On the tails of his inclusion in Lynne Cooke’s “Outliers and American Vanguard Art,” the presentation marks the largest group of Yoakum’s work assembled in New York since 1972, when the Whitney Museum of American Art staged a solo exhibition dedicated to his work. In conjunction with the presentation, the gallery will publish a major catalogue featuring a new text on the artist, archival material, and contributions from the Art Institute of Chicago, the Roger Brown Study Collection at the School of the Art Institute of Chicago, Intuit: The Center for Intuitive and Outsider Art, The Museum of Everything, Jeff Koons, and KAWS. The exhibition will be on view from June 20th through July 26th, 2019.
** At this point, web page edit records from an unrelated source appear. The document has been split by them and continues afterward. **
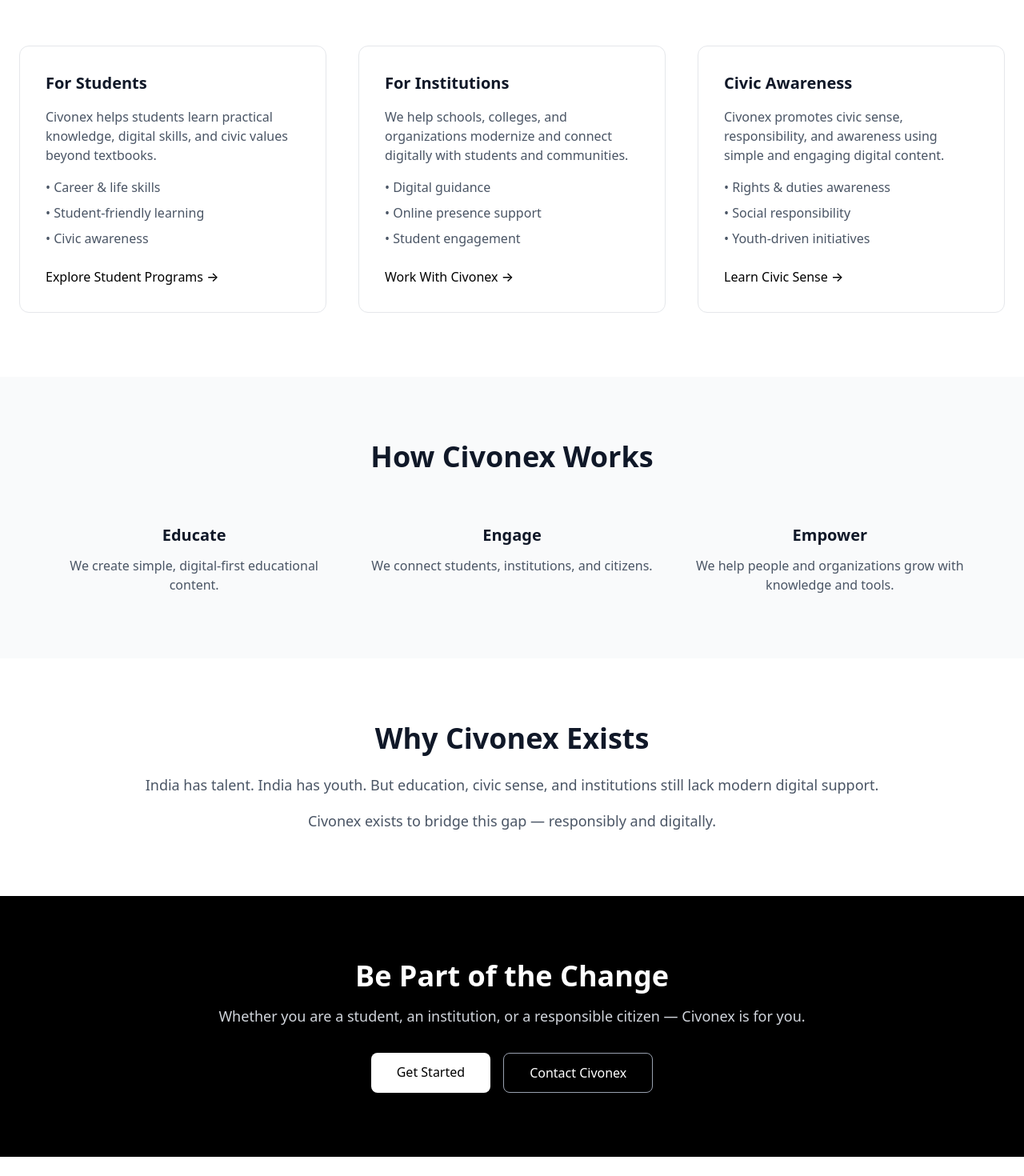
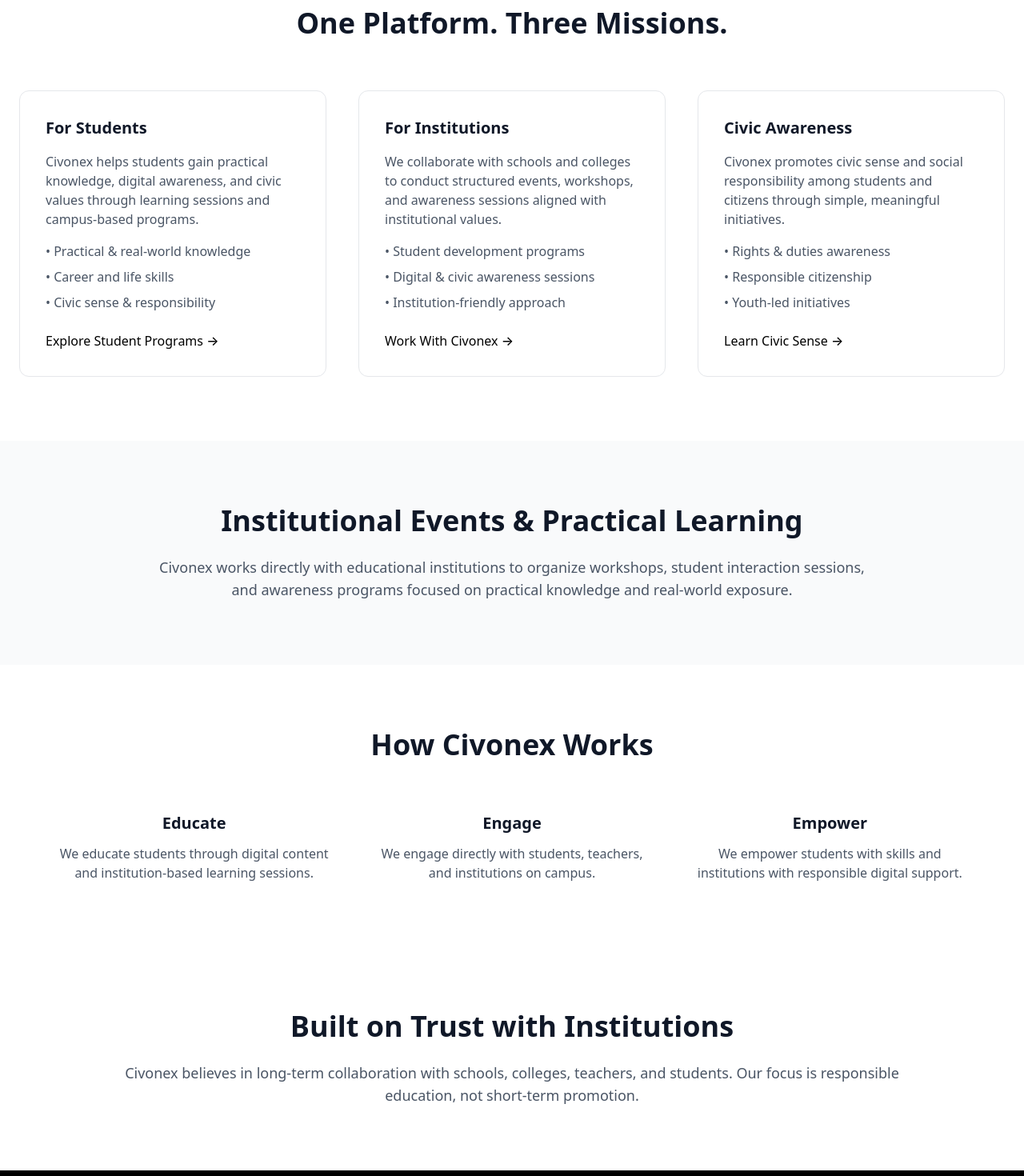
Before and after one commit to civonexteam/civonex-website, a Next.js app: page / in a window 1280 px wide. Shown: the part 980-2450 px from the top of the page at 80% size. Before the commit the page ends 2426 px from the top, so only its background shows below. Built offline with nearby package versions, Linux system fonts and the light colour scheme.

Commit message:
Improve homepage content and structure

```diff
--- a/app/page.tsx
+++ b/app/page.tsx
@@ -13,7 +13,8 @@
 
           <p className="mt-6 text-lg text-gray-600 max-w-3xl mx-auto">
             Civonex is a digital-first platform focused on education, civic awareness,
-            and empowering institutions using technology.
+            and empowering institutions using technology — both online and through
+            on-ground programs in schools and colleges.
           </p>
 
           <div className="mt-10 flex flex-col sm:flex-row justify-center gap-4">
@@ -43,12 +44,13 @@
 
           <p className="mt-6 text-gray-600 text-lg leading-relaxed">
             Civonex is a digital-first initiative focused on education, civic responsibility,
-            and institutional growth. We help students learn practical skills, build civic
-            sense among citizens, and support institutions in their digital journey.
+            and institutional growth. We work with students, citizens, and educational
+            institutions to create meaningful learning experiences.
           </p>
 
           <p className="mt-4 text-gray-600 text-lg">
-            Built for India. Designed for the next generation.
+            Along with digital learning, Civonex actively collaborates with schools
+            and colleges to conduct student-focused events and awareness programs.
           </p>
         </div>
       </section>
@@ -66,14 +68,14 @@
             <div className="border border-gray-200 rounded-xl p-8 hover:shadow-md transition">
               <h3 className="text-xl font-semibold">For Students</h3>
               <p className="mt-4 text-gray-600">
-                Civonex helps students learn practical knowledge, digital skills,
-                and civic values beyond textbooks.
+                Civonex helps students gain practical knowledge, digital awareness,
+                and civic values through learning sessions and campus-based programs.
               </p>
 
               <ul className="mt-4 space-y-2 text-gray-600">
-                <li>• Career & life skills</li>
-                <li>• Student-friendly learning</li>
-                <li>• Civic awareness</li>
+                <li>• Practical & real-world knowledge</li>
+                <li>• Career and life skills</li>
+                <li>• Civic sense & responsibility</li>
               </ul>
 
               <a
@@ -88,14 +90,15 @@
             <div className="border border-gray-200 rounded-xl p-8 hover:shadow-md transition">
               <h3 className="text-xl font-semibold">For Institutions</h3>
               <p className="mt-4 text-gray-600">
-                We help schools, colleges, and organizations modernize and connect
-                digitally with students and communities.
+                We collaborate with schools and colleges to conduct structured
+                events, workshops, and awareness sessions aligned with
+                institutional values.
               </p>
 
               <ul className="mt-4 space-y-2 text-gray-600">
-                <li>• Digital guidance</li>
-                <li>• Online presence support</li>
-                <li>• Student engagement</li>
+                <li>• Student development programs</li>
+                <li>• Digital & civic awareness sessions</li>
+                <li>• Institution-friendly approach</li>
               </ul>
 
               <a
@@ -110,14 +113,14 @@
             <div className="border border-gray-200 rounded-xl p-8 hover:shadow-md transition">
               <h3 className="text-xl font-semibold">Civic Awareness</h3>
               <p className="mt-4 text-gray-600">
-                Civonex promotes civic sense, responsibility, and awareness using
-                simple and engaging digital content.
+                Civonex promotes civic sense and social responsibility
+                among students and citizens through simple, meaningful initiatives.
               </p>
 
               <ul className="mt-4 space-y-2 text-gray-600">
                 <li>• Rights & duties awareness</li>
-                <li>• Social responsibility</li>
-                <li>• Youth-driven initiatives</li>
+                <li>• Responsible citizenship</li>
+                <li>• Youth-led initiatives</li>
               </ul>
 
               <a
@@ -132,8 +135,23 @@
         </div>
       </section>
 
+      {/* ================= EVENTS & PRACTICAL PROGRAMS ================= */}
+      <section className="py-20 px-6 bg-gray-50">
+        <div className="max-w-6xl mx-auto text-center">
+          <h2 className="text-3xl md:text-4xl font-semibold">
+            Institutional Events & Practical Learning
+          </h2>
+
+          <p className="mt-6 text-gray-600 text-lg max-w-4xl mx-auto">
+            Civonex works directly with educational institutions to organize
+            workshops, student interaction sessions, and awareness programs
+            focused on practical knowledge and real-world exposure.
+          </p>
+        </div>
+      </section>
+
       {/* ================= HOW IT WORKS ================= */}
-      <section className="py-20 px-6 bg-gray-50">
+      <section className="py-20 px-6">
         <div className="max-w-6xl mx-auto">
           <h2 className="text-3xl md:text-4xl font-semibold text-center">
             How Civonex Works
@@ -143,41 +161,41 @@
             <div>
               <h3 className="text-xl font-semibold">Educate</h3>
               <p className="mt-3 text-gray-600">
-                We create simple, digital-first educational content.
+                We educate students through digital content and
+                institution-based learning sessions.
               </p>
             </div>
 
             <div>
               <h3 className="text-xl font-semibold">Engage</h3>
               <p className="mt-3 text-gray-600">
-                We connect students, institutions, and citizens.
+                We engage directly with students, teachers,
+                and institutions on campus.
               </p>
             </div>
 
             <div>
               <h3 className="text-xl font-semibold">Empower</h3>
               <p className="mt-3 text-gray-600">
-                We help people and organizations grow with knowledge and tools.
+                We empower students with skills and institutions
+                with responsible digital support.
               </p>
             </div>
           </div>
         </div>
       </section>
 
-      {/* ================= WHY CIVONEX ================= */}
+      {/* ================= TRUST SECTION ================= */}
       <section className="py-20 px-6">
         <div className="max-w-5xl mx-auto text-center">
           <h2 className="text-3xl md:text-4xl font-semibold">
-            Why Civonex Exists
+            Built on Trust with Institutions
           </h2>
 
-          <p className="mt-6 text-gray-600 text-lg leading-relaxed">
-            India has talent. India has youth. But education, civic sense,
-            and institutions still lack modern digital support.
-          </p>
-
-          <p className="mt-4 text-gray-600 text-lg">
-            Civonex exists to bridge this gap — responsibly and digitally.
+          <p className="mt-6 text-gray-600 text-lg">
+            Civonex believes in long-term collaboration with schools,
+            colleges, teachers, and students. Our focus is
+            responsible education, not short-term promotion.
           </p>
         </div>
       </section>
@@ -186,27 +204,20 @@
       <section className="py-20 px-6 bg-black text-white">
         <div className="max-w-6xl mx-auto text-center">
           <h2 className="text-3xl md:text-4xl font-semibold">
-            Be Part of the Change
+            Bring Civonex to Your Institution
           </h2>
 
           <p className="mt-4 text-gray-300 text-lg">
-            Whether you are a student, an institution, or a responsible citizen —
-            Civonex is for you.
+            Interested in student programs, workshops, or awareness sessions?
+            Let’s collaborate for meaningful impact.
           </p>
 
-          <div className="mt-8 flex flex-col sm:flex-row justify-center gap-4">
+          <div className="mt-8">
             <a
-              href="/students"
+              href="/contact"
               className="bg-white text-black px-8 py-3 rounded-lg font-medium hover:bg-gray-200 transition"
             >
-              Get Started
-            </a>
-
-            <a
-              href="/contact"
-              className="border border-gray-400 px-8 py-3 rounded-lg font-medium hover:border-white transition"
-            >
-              Contact Civonex
+              Contact for Collaboration
             </a>
           </div>
         </div>
```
An artist of African American and Native American descent, Joseph Elmer Yoakum made drawings that describe a life spent traveling, first with the circus as a young man, then with the army during World War I, and later, alone hopping train cars in the American West – all before settling in Chicago, where he committed to a life of art making around 1962. A set of competing narratives seeks to account for the details of his life: per official documentation, Joseph Elmer Yoakum was born to John Yokum (a previous spelling of the family name) and Frances Wadlow on February 20th, 1890, in Ash Grove, Missouri. But according to Yoakum, he was born in 1888, “near the village of Window Rock, Arizona, in the Southwest territory before it were [sic] made the Navajo and Apache Indian reservation.” He often claimed Navajo heritage, referring to himself as “Na-va-JOE,” but his Native American heritage can rather be traced to the Cherokee Nation, through both of his parents. Many aspects of his biography remains similarly uncertain – such as his time spent traveling with the Ringling Brothers Circus, or his role as a billposter for Buffalo Bill Cody’s Wild West Show – and contribute to a picture of his life that rests between myth and fact.
Yoakum first settled in Chicago in the late 1920s, where he spent some thirty years working as a mechanic, carpenter, and railroad inspector, before dedicating his life to his art around 1962, at the age of 72. Yoakum relocated to a storefront on Chicago’s South Side in 1966, where he began the most productive period of his career. It was during this time that Yoakum developed his mature style: characterized by a densely patterned and radically flattened approach, Yoakum’s drawings often feature brightly colored geographies, gently moving streams, and complex layers of receding trees. Yoakum claimed to have traveled to each of the locations he drew – locations often denoted by a specific title in the top left quadrant of the page, much like a picture postcard – and that he pulled his compositions from memory. Though many expressed doubts about the truth of his claims, one of the artist’s biographers, Derrel B. DePasse, found that Yoakum had indeed visited may of the places his drawings depict.
John Hopgood, an instructor at Chicago State College, happened upon Yoakum’s studio in 1967, and immediately recognized the quality of his work. Hopgood organized Yoakum’s first show at The Whole, a coffee shop in the basement of St. Bartholomew’s Church of Englewood, and secured him representation with the Edward Sherbeyn Gallery, which staged a second exhibition of his work in 1968. This exhibition caught the attention of Whitney Halstead, a professor at the School of the Art Institute of Chicago, who became Yoakum’s greatest champion. Halstead’s students at the time were a group of artists who came to be known as the Chicago Imagists, and included Roger Brown, Gladys Nilsson, Jim Nutt, Ed Paschke, and Christina Ramberg, many of whom championed, collected, and drew inspiration from Yoakum’s work. Indeed, as Roger Brown described, finding Yoakum “was like finding [Henri] Rousseau in our own backyard." Yoakum’s success ballooned from there, culminating in a major solo presentation at the Whitney Museum of American Art, curated by Marcia Tucker, which opened just a month before Yoakum died.